**PROBLEM**
Within the material below, tally every line that holds the word "colspan", then give the tally and nothing more.

**SUPPLIED RECORDS**

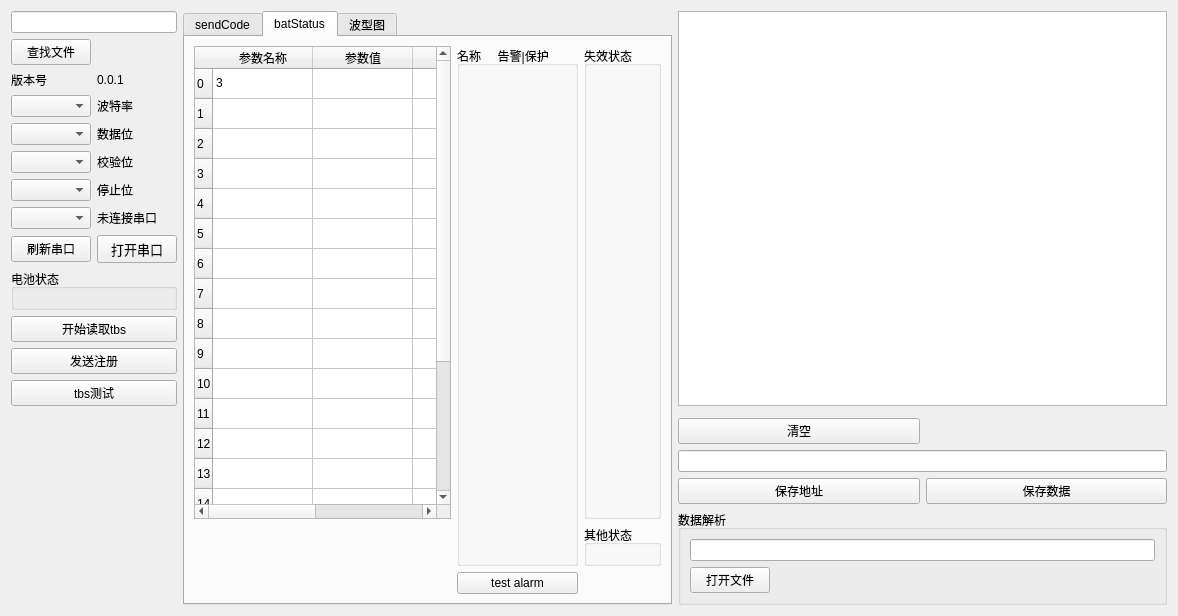
Before: the Qt Designer form qtproj/widget.ui in Fboxtt/qt_proj, drawn with Qt 5.
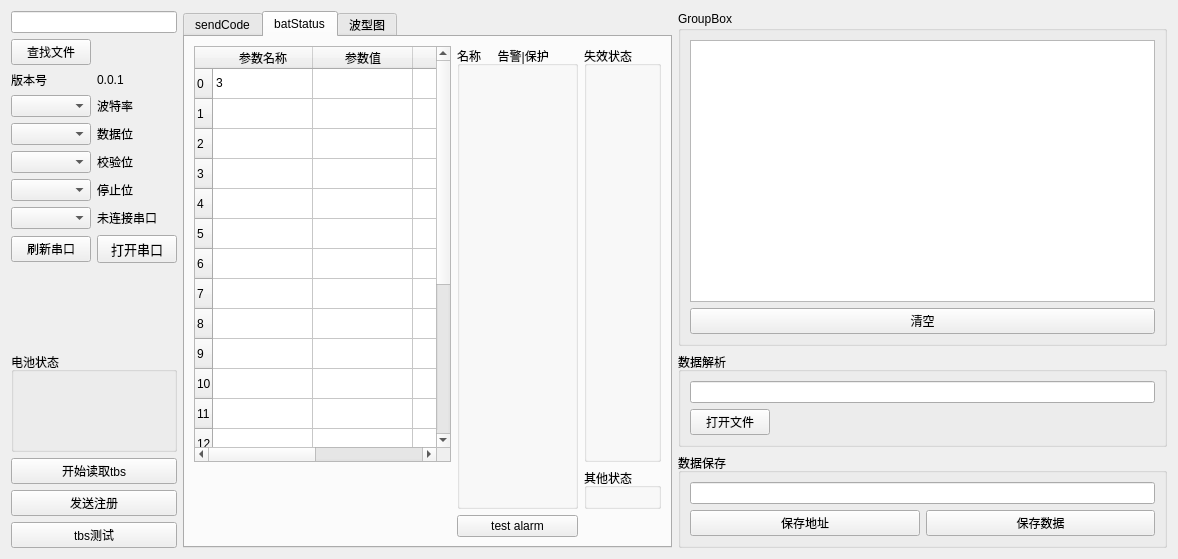
After: the same form once the commit is applied.

Commit message: 修改ui布局

Patch:
```diff
--- a/qtproj/widget.ui
+++ b/qtproj/widget.ui
@@ -14,107 +14,7 @@
    <string>Widget</string>
   </property>
   <layout class="QGridLayout" name="gridLayout_12">
-   <item row="1" column="0">
-    <layout class="QGridLayout" name="gridLayout_10">
-     <item row="2" column="0">
-      <widget class="QPushButton" name="sendRegisterBox">
-       <property name="text">
-        <string>发送注册</string>
-       </property>
-      </widget>
-     </item>
-     <item row="3" column="0">
-      <widget class="QPushButton" name="sendTbs">
-       <property name="text">
-        <string>tbs测试</string>
-       </property>
-      </widget>
-     </item>
-     <item row="1" column="0">
-      <widget class="QPushButton" name="pushButton_3">
-       <property name="text">
-        <string>开始读取tbs</string>
-       </property>
-      </widget>
-     </item>
-     <item row="0" column="0">
-      <widget class="QGroupBox" name="groupBox_3">
-       <property name="title">
-        <string>电池状态</string>
-       </property>
-       <layout class="QGridLayout" name="gridLayout_13">
-        <item row="0" column="0">
-         <layout class="QGridLayout" name="batGridLayout"/>
-        </item>
-       </layout>
-      </widget>
-     </item>
-    </layout>
-   </item>
-   <item row="0" column="2" rowspan="2">
-    <widget class="QListWidget" name="listWidget"/>
-   </item>
-   <item row="3" column="2">
-    <layout class="QGridLayout" name="gridLayout_15">
-     <item row="2" column="1">
-      <widget class="QPushButton" name="pushButton_7">
-       <property name="text">
-        <string>保存数据</string>
-       </property>
-      </widget>
-     </item>
-     <item row="2" column="0">
-      <widget class="QPushButton" name="pushButton_8">
-       <property name="text">
-        <string>保存地址</string>
-       </property>
-      </widget>
-     </item>
-     <item row="1" column="0" colspan="2">
-      <widget class="QLineEdit" name="lineEdit_2"/>
-     </item>
-     <item row="0" column="0">
-      <widget class="QPushButton" name="clearReceiveDataButton_2">
-       <property name="text">
-        <string>清空</string>
-       </property>
-      </widget>
-     </item>
-     <item row="3" column="0" colspan="2">
-      <widget class="QGroupBox" name="groupBox_4">
-       <property name="title">
-        <string>数据解析</string>
-       </property>
-       <layout class="QFormLayout" name="formLayout">
-        <item row="0" column="0" colspan="2">
-         <widget class="QLineEdit" name="lineEdit_3"/>
-        </item>
-        <item row="1" column="0">
-         <widget class="QPushButton" name="pushButton">
-          <property name="text">
-           <string>打开文件</string>
-          </property>
-         </widget>
-        </item>
-        <item row="1" column="1">
-         <spacer name="horizontalSpacer">
-          <property name="orientation">
-           <enum>Qt::Horizontal</enum>
-          </property>
-          <property name="sizeHint" stdset="0">
-           <size>
-            <width>40</width>
-            <height>20</height>
-           </size>
-          </property>
-         </spacer>
-        </item>
-       </layout>
-      </widget>
-     </item>
-    </layout>
-   </item>
-   <item row="0" column="1" rowspan="4">
+   <item row="0" column="1" rowspan="5">
     <widget class="QTabWidget" name="tabWidget">
      <property name="tabPosition">
       <enum>QTabWidget::North</enum>
@@ -390,25 +290,85 @@
      </widget>
     </widget>
    </item>
+   <item row="0" column="2" rowspan="3">
+    <widget class="QGroupBox" name="groupBox_6">
+     <property name="title">
+      <string>GroupBox</string>
+     </property>
+     <layout class="QGridLayout" name="gridLayout_4">
+      <item row="1" column="0">
+       <widget class="QPushButton" name="clearReceiveDataButton_2">
+        <property name="text">
+         <string>清空</string>
+        </property>
+       </widget>
+      </item>
+      <item row="0" column="0">
+       <widget class="QListWidget" name="listWidget"/>
+      </item>
+     </layout>
+    </widget>
+   </item>
+   <item row="4" column="2">
+    <widget class="QGroupBox" name="groupBox_5">
+     <property name="title">
+      <string>数据保存</string>
+     </property>
+     <layout class="QGridLayout" name="gridLayout_3">
+      <item row="1" column="1">
+       <widget class="QPushButton" name="pushButton_7">
+        <property name="text">
+         <string>保存数据</string>
+        </property>
+       </widget>
+      </item>
+      <item row="0" column="0" colspan="2">
+       <widget class="QLineEdit" name="lineEdit_2"/>
+      </item>
+      <item row="1" column="0">
+       <widget class="QPushButton" name="pushButton_8">
+        <property name="text">
+         <string>保存地址</string>
+        </property>
+       </widget>
+      </item>
+     </layout>
+    </widget>
+   </item>
+   <item row="3" column="2">
+    <widget class="QGroupBox" name="groupBox_4">
+     <property name="title">
+      <string>数据解析</string>
+     </property>
+     <layout class="QFormLayout" name="formLayout">
+      <item row="0" column="0" colspan="2">
+       <widget class="QLineEdit" name="lineEdit_3"/>
+      </item>
+      <item row="1" column="0">
+       <widget class="QPushButton" name="pushButton">
+        <property name="text">
+         <string>打开文件</string>
+        </property>
+       </widget>
+      </item>
+      <item row="1" column="1">
+       <spacer name="horizontalSpacer">
+        <property name="orientation">
+         <enum>Qt::Horizontal</enum>
+        </property>
+        <property name="sizeHint" stdset="0">
+         <size>
+          <width>40</width>
+          <height>20</height>
+         </size>
+        </property>
+       </spacer>
+      </item>
+     </layout>
+    </widget>
+   </item>
    <item row="0" column="0">
     <layout class="QGridLayout" name="gridLayout_14">
-     <item row="7" column="0">
-      <widget class="QComboBox" name="stopBox"/>
-     </item>
-     <item row="4" column="1">
-      <widget class="QLabel" name="label_4">
-       <property name="text">
-        <string>波特率</string>
-       </property>
-      </widget>
-     </item>
-     <item row="6" column="1">
-      <widget class="QLabel" name="label_6">
-       <property name="text">
-        <string>校验位</string>
-       </property>
-      </widget>
-     </item>
      <item row="5" column="1">
       <widget class="QLabel" name="label_5">
        <property name="text">
@@ -416,6 +376,12 @@
        </property>
       </widget>
      </item>
+     <item row="0" column="0" colspan="2">
+      <widget class="QLineEdit" name="lineEdit"/>
+     </item>
+     <item row="7" column="0">
+      <widget class="QComboBox" name="stopBox"/>
+     </item>
      <item row="9" column="1">
       <widget class="QPushButton" name="openBtn">
        <property name="font">
@@ -429,10 +395,10 @@
        </property>
       </widget>
      </item>
-     <item row="8" column="1">
-      <widget class="QLabel" name="portStatus">
+     <item row="9" column="0">
+      <widget class="QPushButton" name="searchBtn">
        <property name="text">
-        <string>未连接串口</string>
+        <string>刷新串口</string>
        </property>
       </widget>
      </item>
@@ -443,6 +409,40 @@
        </property>
       </widget>
      </item>
+     <item row="6" column="0">
+      <widget class="QComboBox" name="checkBox"/>
+     </item>
+     <item row="2" column="1">
+      <widget class="QLabel" name="label_3">
+       <property name="text">
+        <string>0.0.1</string>
+       </property>
+      </widget>
+     </item>
+     <item row="8" column="1">
+      <widget class="QLabel" name="portStatus">
+       <property name="text">
+        <string>未连接串口</string>
+       </property>
+      </widget>
+     </item>
+     <item row="6" column="1">
+      <widget class="QLabel" name="label_6">
+       <property name="text">
+        <string>校验位</string>
+       </property>
+      </widget>
+     </item>
+     <item row="4" column="0">
+      <widget class="QComboBox" name="rateBox"/>
+     </item>
+     <item row="1" column="0">
+      <widget class="QPushButton" name="selectFileButton">
+       <property name="text">
+        <string>查找文件</string>
+       </property>
+      </widget>
+     </item>
      <item row="2" column="0">
       <widget class="QLabel" name="label_2">
        <property name="text">
@@ -450,42 +450,56 @@
        </property>
       </widget>
      </item>
-     <item row="9" column="0">
-      <widget class="QPushButton" name="searchBtn">
+     <item row="4" column="1">
+      <widget class="QLabel" name="label_4">
        <property name="text">
-        <string>刷新串口</string>
+        <string>波特率</string>
        </property>
       </widget>
      </item>
      <item row="5" column="0">
       <widget class="QComboBox" name="dataBox"/>
      </item>
-     <item row="4" column="0">
-      <widget class="QComboBox" name="rateBox"/>
-     </item>
-     <item row="6" column="0">
-      <widget class="QComboBox" name="checkBox"/>
-     </item>
      <item row="8" column="0">
       <widget class="QComboBox" name="portBox"/>
      </item>
+    </layout>
+   </item>
+   <item row="3" column="0" rowspan="2">
+    <layout class="QGridLayout" name="gridLayout_10">
+     <item row="2" column="0">
+      <widget class="QPushButton" name="sendRegisterBox">
+       <property name="text">
+        <string>发送注册</string>
+       </property>
+      </widget>
+     </item>
      <item row="1" column="0">
-      <widget class="QPushButton" name="selectFileButton">
+      <widget class="QPushButton" name="pushButton_3">
        <property name="text">
-        <string>查找文件</string>
+        <string>开始读取tbs</string>
        </property>
       </widget>
      </item>
-     <item row="0" column="0" colspan="2">
-      <widget class="QLineEdit" name="lineEdit"/>
-     </item>
-     <item row="2" column="1">
-      <widget class="QLabel" name="label_3">
+     <item row="3" column="0">
+      <widget class="QPushButton" name="sendTbs">
        <property name="text">
-        <string>0.0.1</string>
+        <string>tbs测试</string>
        </property>
       </widget>
      </item>
+     <item row="0" column="0">
+      <widget class="QGroupBox" name="groupBox_3">
+       <property name="title">
+        <string>电池状态</string>
+       </property>
+       <layout class="QGridLayout" name="gridLayout_13">
+        <item row="0" column="0">
+         <layout class="QGridLayout" name="batGridLayout"/>
+        </item>
+       </layout>
+      </widget>
+     </item>
     </layout>
    </item>
   </layout>
```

**SOLUTION TO THIS PROBLEM**
7